The remains of Freddie Joel were recovered in Vietnam in 2006 and confirmed by his personal affects, dental records, as well as DNA.

His mother Laverne had finally found some peace: "We're so happy he's now home."

JPAC identifies approximately 100 cases a year. That number could be substantially higher if more families with relatives who are missing in action from America's wars gave a DNA sample to JPAC.

"That is the biggest holdup that we have," says Dr. Holland.

"For the Vietnam War, it is very good," says laboratory director Dr. John Byrd about the number of family samples JPAC currently has on record. "A high percentage of the families of the missing have donated samples. With the Korean War, it has been a challenge for us over the last several years to get those family reference samples. But at this point we are proud to say approximately half of the families of the 8,100 missing have donated a DNA sample. But that still leaves approximately half that have not. And it is a big problem for us in our identification efforts."

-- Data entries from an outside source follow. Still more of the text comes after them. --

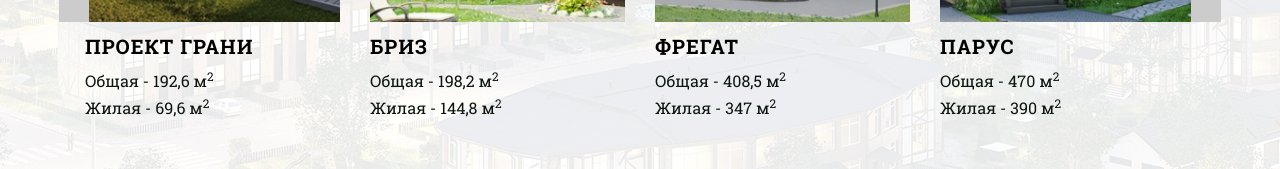
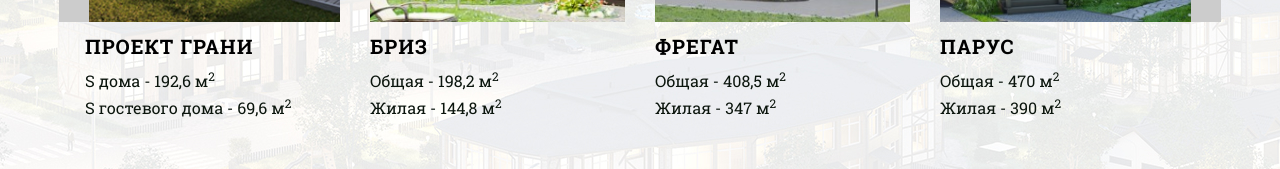
Before and after one commit to xkoredeus/sokolpark, a plain HTML site: page index.html in a window 1280 px wide. Shown: the part 3420-3589 px from the top of the page. Drawn offline with nearby package versions, Linux system fonts and the light colour scheme; files whose address does not match are found by name.

Commit message:
marks in design sect

```diff
--- a/index.html
+++ b/index.html
@@ -483,8 +483,8 @@
 							</div>
 						</div>
 						<h4>Проект Грани</h4>
-						<p>Общая - 192,6 м<sup>2</sup></p>
-						<p>Жилая - 69,6 м<sup>2</sup></p>
+						<p>S дома - 192,6 м<sup>2</sup></p>
+						<p>S гостевого дома  - 69,6 м<sup>2</sup></p>
 					</div>
 					<div class="col-xl-3 col-lg-3 design_slider_item">
 						<div class="wrapper_item">
```
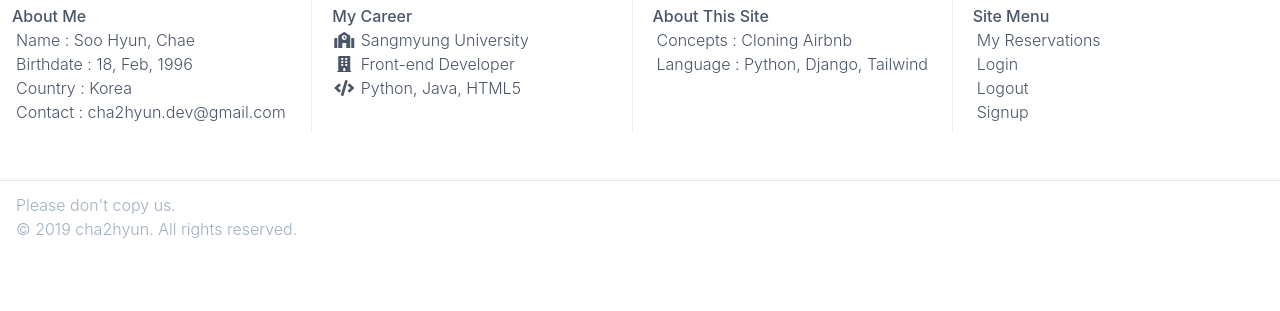
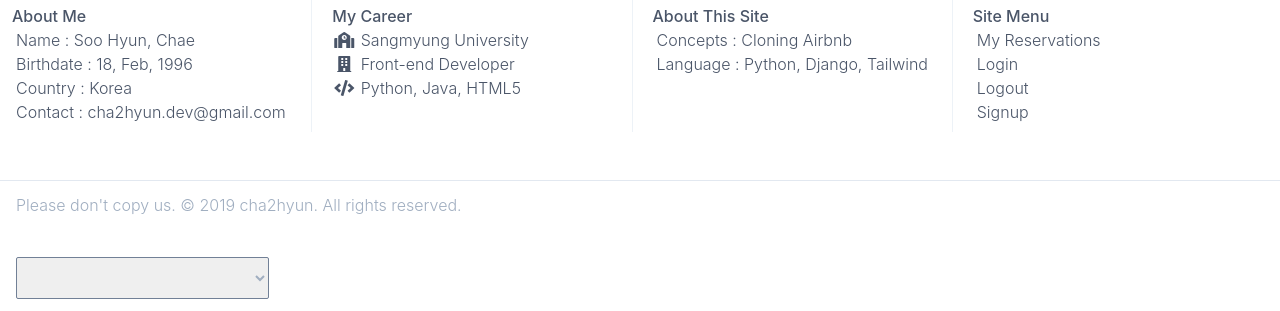
Before and after one commit to cha2hyun/airbnb-clone, a Django app: page /reservations/search/ in a window 1280 px wide; the page is wider, and only the part inside the window is pictured. Shown: the part 701-1012 px from the top of that part. Before the commit the page ends 939 px from the top of that part, so only its background shows below. Run offline with Django 3.2, Linux system fonts and the light colour scheme; some libraries are stand-ins or nearby versions.

Commit message:
#25.1 Language Select

```diff
--- a/templates/base.html
+++ b/templates/base.html
@@ -26,5 +26,15 @@
         </header>
     {% block content %}{% endblock content %}
     {% include "partials/footer.html" %}
+
+    <script>
+        const langSelect = document.getElementById("js-lang");
+        const handleLangChange = () => {
+            const selected = langSelect.value;
+            fetch(`{% url 'users:switch-language' %}?lang=${selected}`).then(() => window.location.reload());
+            window.location.reload();
+        }
+        langSelect.addEventListener("change", handleLangChange);
+    </script>
     </body>
 </html>
--- a/templates/partials/footer.html
+++ b/templates/partials/footer.html
@@ -40,7 +40,8 @@
             </div>
         </div>
     </div>
-    <div class="container mx-auto text-left pl-4 py-3 border-t font-light text-gray-500 flex flex-col">
+    <div class="container mx-auto text-left pl-4 py-3 border-t font-light text-gray-500">
+        <div class="felx flex-col">
             <span>
                 {% trans "Please don't copy us." %}
             </span>
@@ -48,4 +49,13 @@
                 &copy; 2019 cha2hyun. {% trans "All rights reserved." %}
             </span>
         </div>
+
+        <div class="flex mt-10">
+            <select class="w-1/5 h-8" id="js-lang">
+                <option value="en">English</option>
+                <option value="kr">Korean</option>
+            </select>
+        </div>
+
+    </div>
 </footer>
--- a/users/urls.py
+++ b/users/urls.py
@@ -15,4 +15,5 @@ urlpatterns = [
     path("update-password/", views.UpdatePasswordView.as_view(), name="password"),
     path("<int:pk>/", views.UserProfileView.as_view(), name="profile"),
     path("switch_hosting/", views.switch_hosting, name="switch-hosting"),
+    path("switch_language/", views.switch_language, name="switch-language"),
 ]
```
Also changed, not shown: users/views.py (+8 -0 lines), locale/kr/LC_MESSAGES/django.po. Lines whose indentation alone changed are shown as unchanged.
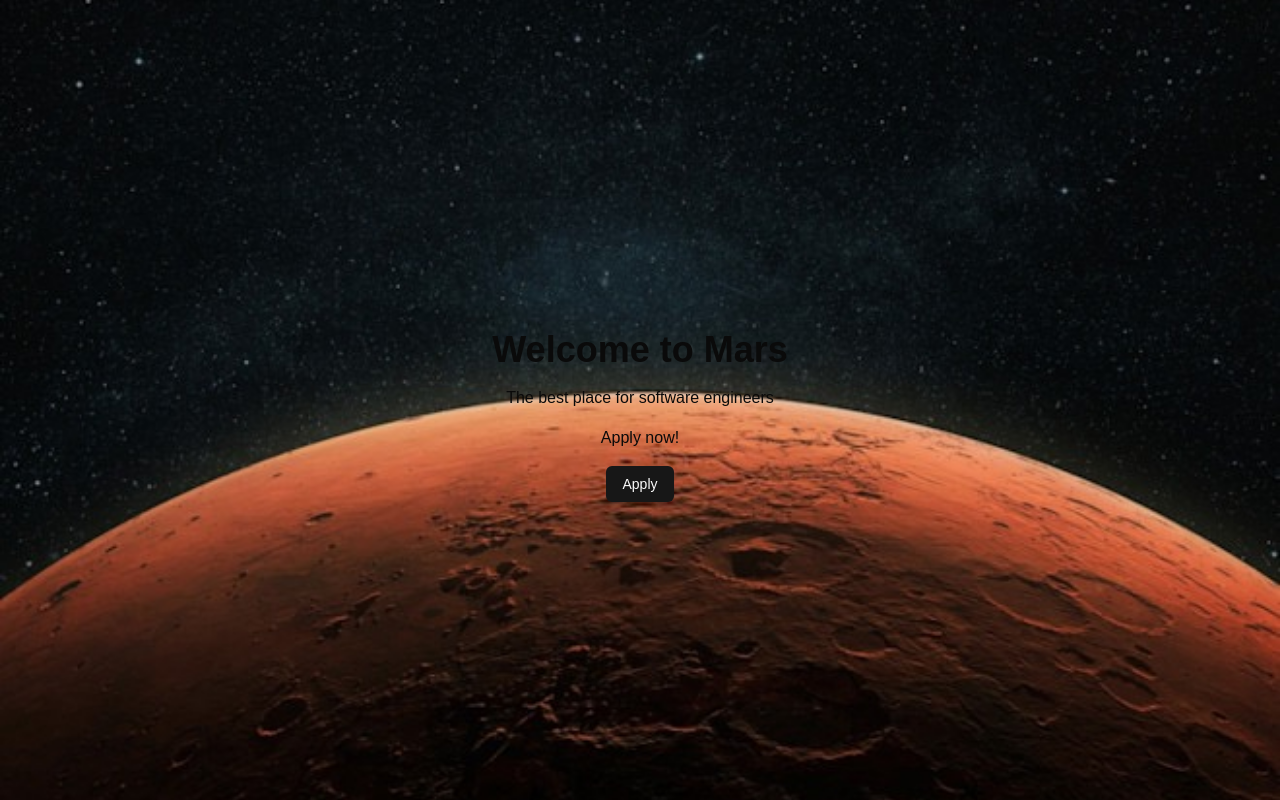
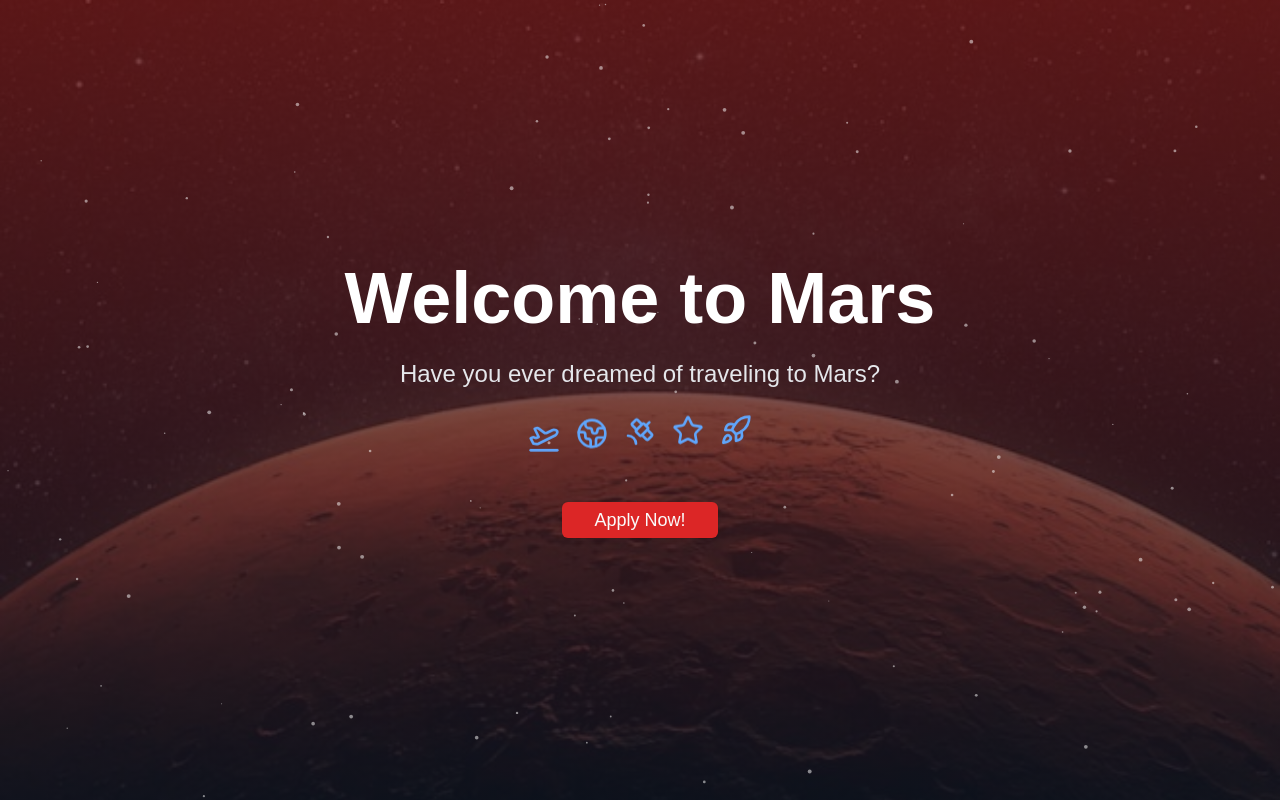
Before and after one commit to Adamy8/MarsApp, a Next.js app in the folder frontend/mars-front/: page / in a window 1280 px wide. Built offline with nearby package versions, Linux system fonts and the light colour scheme.

Commit message:
front page UI

```diff
--- a/frontend/mars-front/src/app/page.tsx
+++ b/frontend/mars-front/src/app/page.tsx
@@ -1,18 +1,31 @@
-import Link from "next/link";
-import { Button } from "@/components/ui/button";
-import { url } from "inspector";
+import Link from "next/link"
+import { Button } from "@/components/ui/button"
+import ParticleBackground from "@/components/ParticleBackground"
+import { Rocket, Satellite, Star, PlaneTakeoff, Earth } from "lucide-react"
 
 export default function Home() {
   return (
-    <div className="text-center container p-0 m-0 mx-auto items-center justify-center h-screen bg-[url('../mars.jpg')] bg-cover bg-center ">
-      <div className="flex flex-col items-center justify-center h-full">
-        <h1 className="text-4xl font-bold mt-8">Welcome to Mars</h1>
-        <p className="mt-4">The best place for software engineers</p>
-        <p className="mt-4">Apply now!</p>
+    <div className="relative min-h-screen bg-[url('../mars.jpg')] bg-cover bg-center">
+      <div className="absolute inset-0 bg-gradient-to-b from-red-900/70 to-gray-900/70"></div>
+      <ParticleBackground />
+      <div className="relative z-10 flex flex-col items-center justify-center min-h-screen text-center px-4">
+        <h1 className="text-5xl md:text-7xl font-bold text-white mb-6 animate-fade-in-down">Welcome to Mars</h1>
+        <p className="text-xl md:text-2xl text-gray-200 mb-8 max-w-2xl animate-fade-in-up">
+          Have you ever dreamed of traveling to Mars?
+        </p>
+        <div className="flex items-center justify-center space-x-4 mb-12">
+          <PlaneTakeoff className="text-blue-400 w-8 h-8 animate-bounce [animation-delay:0s]" />
+          <Earth className="text-blue-400 w-8 h-8 animate-bounce [animation-delay:0.1s]" />
+          <Satellite className="text-blue-400 w-8 h-8 animate-bounce [animation-delay:0.2s]" />
+          <Star className="text-blue-400 w-8 h-8 animate-bounce [animation-delay:0.3s]" />
+          <Rocket className="text-blue-400 w-8 h-8 animate-bounce [animation-delay:0.4s]" />
+        </div>
         <Link href="/apply">
-            <Button className="mt-4">Apply</Button>
+          <Button className="text-lg px-8 py-3 bg-red-600 hover:bg-red-700 transition-all duration-300 transform hover:scale-105">
+            Apply Now!
+          </Button>
         </Link>
       </div>
     </div>
-  );
+  )
 }
--- /dev/null
+++ b/frontend/mars-front/src/components/ParticleBackground.tsx
@@ -0,0 +1,66 @@
+"use client"
+
+import type React from "react"
+import { useEffect, useRef } from "react"
+
+const ParticleBackground: React.FC = () => {
+  const canvasRef = useRef<HTMLCanvasElement>(null)
+
+  useEffect(() => {
+    const canvas = canvasRef.current
+    if (!canvas) return
+
+    const ctx = canvas.getContext("2d")
+    if (!canvas || !ctx) return
+
+    canvas.width = window.innerWidth
+    canvas.height = window.innerHeight
+
+    const particles: { x: number; y: number; radius: number; speed: number }[] = []
+
+    for (let i = 0; i < 100; i++) {
+      particles.push({
+        x: Math.random() * canvas.width,
+        y: Math.random() * canvas.height,
+        radius: Math.random() * 1.5 + 0.5,
+        speed: Math.random() * 0.5 + 0.1,
+      })
+    }
+
+    function animate() {
+      if (!canvas || !ctx) return
+      ctx.clearRect(0, 0, canvas.width, canvas.height)
+      ctx.fillStyle = "rgba(255, 255, 255, 0.5)"
+
+      particles.forEach((particle) => {
+        ctx.beginPath()
+        ctx.arc(particle.x, particle.y, particle.radius, 0, Math.PI * 2)
+        ctx.fill()
+
+        particle.y -= particle.speed
+        if (particle.y < 0) {
+          particle.y = canvas.height
+        }
+      })
+
+      requestAnimationFrame(animate)
+    }
+
+    animate()
+
+    const handleResize = () => {
+      canvas.width = window.innerWidth
+      canvas.height = window.innerHeight
+    }
+
+    window.addEventListener("resize", handleResize)
+
+    return () => {
+      window.removeEventListener("resize", handleResize)
+    }
+  }, [])
+
+  return <canvas ref={canvasRef} className="absolute inset-0 pointer-events-none" />
+}
+
+export default ParticleBackground
```
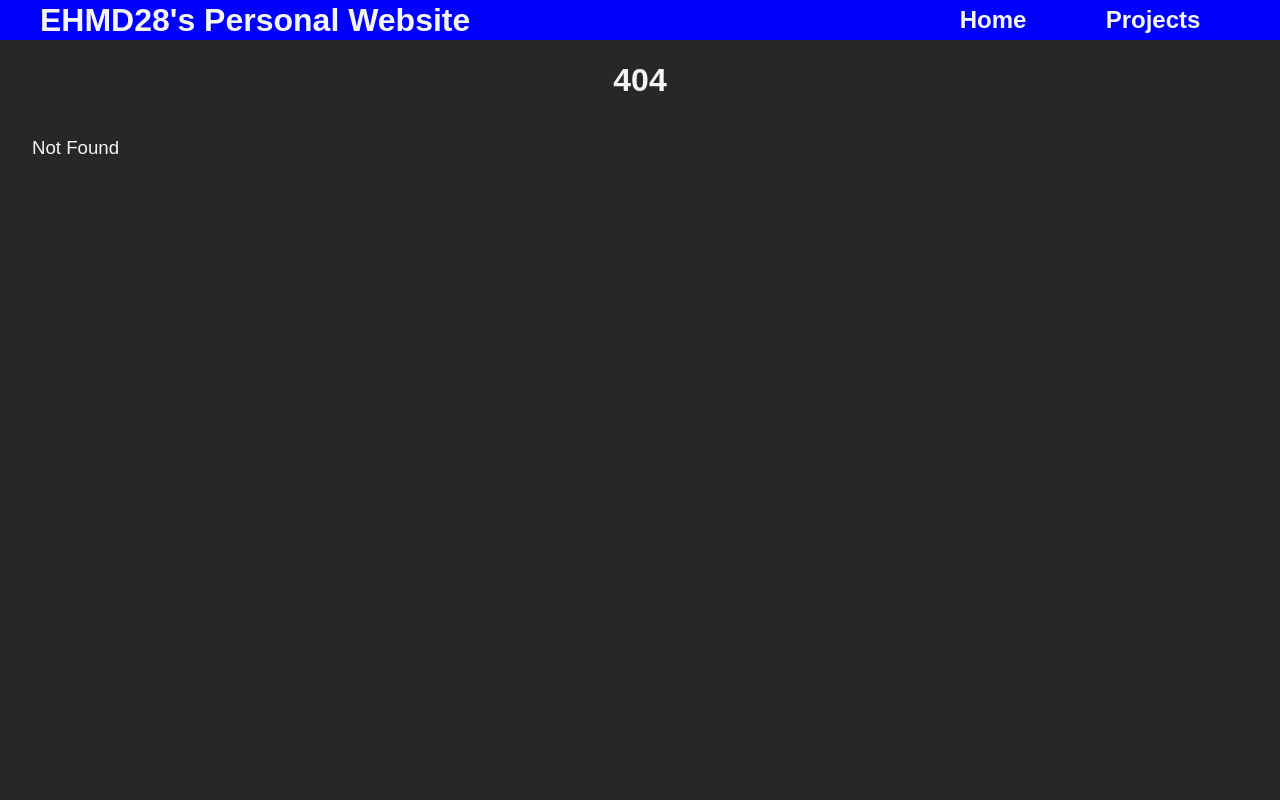
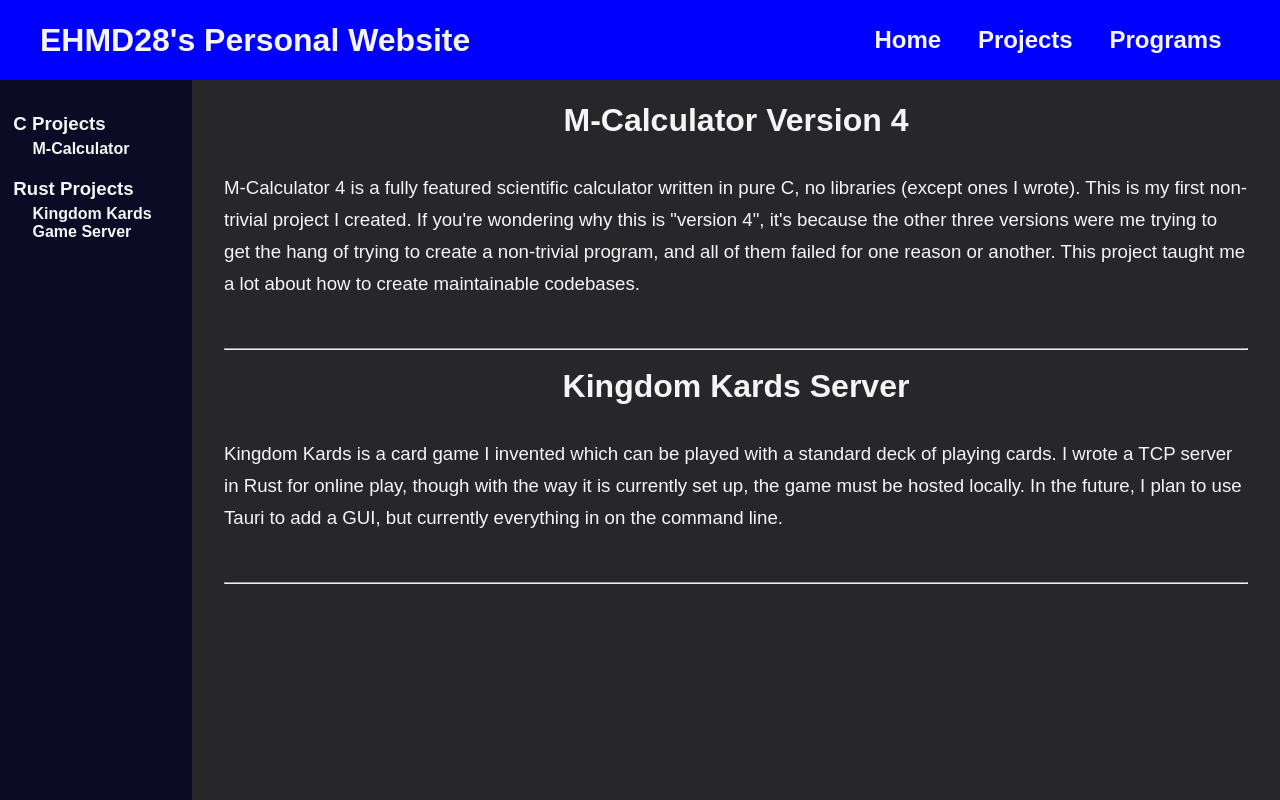
Before and after one commit to EHMD28/EHMD28.github.io, a SvelteKit app: page /projects in a window 1280 px wide. Before the commit this address had no page. Built offline with nearby package versions, Linux system fonts and the light colour scheme.

Commit message:
changed file structure

```diff
--- a/src/app.css
+++ b/src/app.css
@@ -15,26 +15,6 @@ main {
     margin: 0 2rem;
 }
 
-nav {
-    position: sticky;
-    top: 0;
-
-    margin-bottom: 1.25rem;
-    padding: 0 2.5rem;
-
-    display: flex;
-    flex-direction: row;
-    align-items: center;
-    justify-content: space-between;
-    background-color: rgb(0, 0, 255);
-}
-
-nav>div#links {
-    width: 25vw;
-
-    display: flex;
-    justify-content: space-around;
-}
 
 h1 {
     text-align: center;
@@ -53,6 +33,11 @@ p {
     line-height: 2rem;
 }
 
+code {
+    width: 100%;
+    background-color: black;
+}
+
 a:hover {
     text-decoration: underline;
 }
--- a/src/routes/+layout.svelte
+++ b/src/routes/+layout.svelte
@@ -9,17 +9,8 @@
 	<h1>EHMD28's Personal Website</h1>
 	<div id="links">
 		<h2><a href="{base}/">Home</a></h2>
-		<div id="dropdown-container">
-			<h2 id="dropdown-label">Projects</h2>
-			<div id="dropdown-content">
-				<h3><a href="{base}/projects/c">C</a></h3>
-				<h3><a href="{base}/projects/electronics">Electronics</a></h3>
-				<h3><a href="{base}/projects/java">Java</a></h3>
-				<h3><a href="{base}/projects/kotlin">Kotlin</a></h3>
-				<h3><a href="{base}/projects/python">Python</a></h3>
-				<h3><a href="{base}/projects/rust">Rust</a></h3>
-			</div>
-		</div>
+		<h2><a href="{base}/projects">Projects</a></h2>
+		<h2><a href="{base}/programs">Programs</a></h2>
 	</div>
 </nav>
 
@@ -28,28 +19,25 @@
 </main>
 
 <style>
-	#dropdown-container {
-		position: relative;
-		display: inline-block;
+	nav {
+		height: 10vh;
+		position: sticky;
+		top: 0;
+
+		margin-bottom: 1.25rem;
+		padding: 0 2.5rem;
+
+		display: flex;
+		flex-direction: row;
+		align-items: center;
+		justify-content: space-between;
+		background-color: rgb(0, 0, 255);
 	}
 
-	#dropdown-content {
-		display: none;
-		background-color: rgb(0, 0, 75);
-		padding: 5px;
-		position: absolute;
-		z-index: 1;
-	}
+	nav > div#links {
+		width: 30vw;
 
-	#dropdown-content > h3:hover {
-		background-color: rgb(0, 0, 160);
-	}
-
-	#dropdown-content > h3 {
-		padding: 0.5rem;
-	}
-
-	#dropdown-container:hover #dropdown-content {
-		display: block;
+		display: flex;
+		justify-content: space-around;
 	}
 </style>
--- /dev/null
+++ b/src/routes/projects/+page.svelte
@@ -0,0 +1,66 @@
+<div id="sidebar">
+	<h3>C Projects</h3>
+	<div class="indented">
+		<h4><a href="#m-calc">M-Calculator</a></h4>
+	</div>
+	<h3>Rust Projects</h3>
+	<div class="indented">
+		<h4><a href="#kingdom-kards">Kingdom Kards Game Server</a></h4>
+	</div>
+</div>
+<article>
+	<section class="project">
+		<h1 id="m-calc"><a href="https://github.com/EHMD28/m-calc_ver.4">M-Calculator Version 4</a></h1>
+		<p>
+			M-Calculator 4 is a fully featured scientific calculator written in pure C, no libraries
+			(except ones I wrote). This is my first non-trivial project I created. If you're wondering why
+			this is "version 4", it's because the other three versions were me trying to get the hang of
+			trying to create a non-trivial program, and all of them failed for one reason or another. This
+			project taught me a lot about how to create maintainable codebases.
+		</p>
+	</section>
+	<hr />
+	<section class="project">
+		<h1 id="kingdom-kards">
+			<a href="https://github.com/EHMD28/kingdom-kards">Kingdom Kards Server</a>
+		</h1>
+		<p>
+			Kingdom Kards is a card game I invented which can be played with a standard deck of playing
+			cards. I wrote a TCP server in Rust for online play, though with the way it is currently set
+			up, the game must be hosted locally. In the future, I plan to use Tauri to add a GUI, but
+			currently everything in on the command line.
+		</p>
+	</section>
+	<hr />
+</article>
+
+<style>
+	div#sidebar {
+		position: fixed;
+		top: 10vh;
+		left: 0;
+		right: 85vw;
+		bottom: 0;
+		padding: 10pt;
+		background-color: rgb(11, 11, 37);
+	}
+
+	h3 {
+		font-size: 14pt;
+		font-weight: bold;
+		margin-top: 20px;
+	}
+
+	h4 {
+		font-size: 12pt;
+		padding-top: 5px;
+	}
+
+	div.indented {
+		padding-left: 1.5vw;
+	}
+
+	article {
+		margin-left: 15vw;
+	}
+</style>
```
Also changed, not shown: src/routes/programs/+layout.svelte (added, +7 -0 lines), src/routes/programs/minerva-study-tool/+page.svelte (added, +7 -0 lines), src/routes/projects/c/+page.svelte (deleted, +0 -17 lines), src/routes/projects/electronics/+page.svelte (deleted), src/routes/projects/java/+page.svelte (deleted), src/routes/projects/kotlin/+page.svelte (deleted), src/routes/projects/python/+page.svelte (deleted), src/routes/projects/rust/+page.svelte (deleted), 1 other file (tests, documents, lock files or other folders).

One of the more memorable uses of DNA by JPAC occurred in 1998, when as Dr. Holland says, "We cracked one of the hardest puzzles out there." That was the identification of the remains placed in the Vietnam Tomb of the Unknowns in Arlington National Cemetery. With the advent of DNA testing, then-Secretary of Defense William Cohen approved the exhumation of these remains. On June 30 of that year, Secretary Cohen called the family of Lt. Michael Blassie and told them that their son — still listed as missing in action since 1972 — had been identified as the unknown soldier from Vietnam. On July 11, 1998, 26 years after he went missing, Lt. Blassie was laid to rest by his family.

With these new technological advances and the drive to have family members submit DNA samples, JPAC is committed to never having anymore "unknowns."

"We have a lot of faith in the development of science," says Dr. Byrd. "And, and we hope that we will be able to identify everyone who is in this laboratory at some point in the future."

For information on JPAC and how to give a DNA sample, please visit: www.jpac.pacom.mil

Gregory Johnson is a producer for "War Stories With Oliver North"